There is very little action in this story- okay, none, really. No blasters are fired, no intergalactic conflict. This is all about characterization. These characters come alive, they have hopes, dreams and fears that we experience right along with them. You can read this book two ways- as a straightforward tale of humanity in the future, finding its way in a cosmos where they are not alone, and it's interesting that way, but you can also see a ton of relevance to current events and common questions. What is the point of existence? If all needs are taken care of, how do you choose a profession? What happens to societies when the young leave- do they stagnate?
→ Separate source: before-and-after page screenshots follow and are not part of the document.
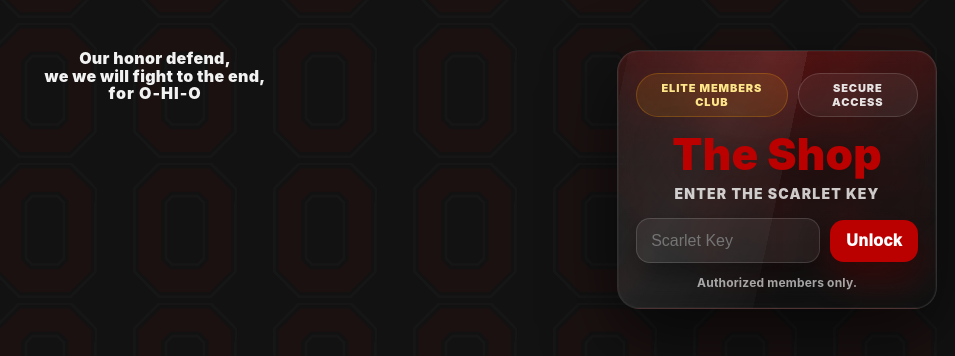
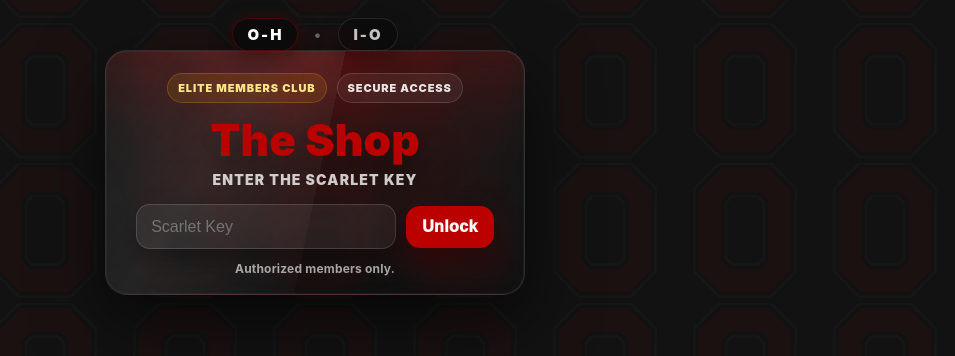
Before and after one commit to laynoshop/the-shop, a plain HTML site: page index.html in a window 1280 px wide. Shown: the whole page, without its empty margins (325-1280 px from the left). Drawn offline with Linux system fonts and the light colour scheme.

Commit message:
Update index.html

```diff
--- a/index.html
+++ b/index.html
@@ -22,13 +22,12 @@
   <!-- LOGIN -->
   <div id="login" class="loginScreen">
 
-<div class="battleCryBar">
-  <div class="battleLyrics center">
-    <div>Our honor defend,</div>
-    <div>we we will fight to the end,</div>
-    <div class="battleFinal">for O-HI-O</div>
-  </div>
-</div>
+    <!-- O-H • I-O (TOP) -->
+    <div class="chantBar">
+      <span class="chantOH">O-H</span>
+      <span class="chantDot">•</span>
+      <span class="chantIO">I-O</span>
+    </div>
 
     <!-- CARD -->
     <div class="loginCard">
```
If this sounds pretty boring, it might be to certain readers. Not to disparage anyone- it's just, again, not an action packed tale at all. Events build on each other, we get to know these people, and while there is a hint of intrigue- and a shocking moment- this is a sedate tale. For my money it's incredibly readable- I mean I wanted to pick this up every time I had a second- but just a fair warning. Don't expect a lot to actually happen. And yet things do happen, in their own way- people grow and change, and there are some truly emotional beats. I could read about this universe all day.
The viewpoint characters mostly have their own story to tell, but events do converge as time goes on, bringing several of them together. It feels organic, if maybe a little forced at times, but will be very familiar to readers of the first two books. If there's one thing I take away from this, it's that this universe- the Galactic Commons- is such a wonderfully vivid, well realized place. There is so much potential for stories here, and in some ways it reminds me of the universe that Martha Wells is building in her Murderbot books- both have a similar feel, a lived in quality almost, that makes them so easy to read.
To close, I would just say that anyone who wants their assumptions challenged, who wants to read about a diverse and expansive universe, where humanity are relative newcomers but finding their way- and who wants to think, and wonder- should get these. Reading these books is like a slow dance of ideas. I can't recommend enough. I was moved and absolutely loved this book. My only complaint is that I can't live in this world.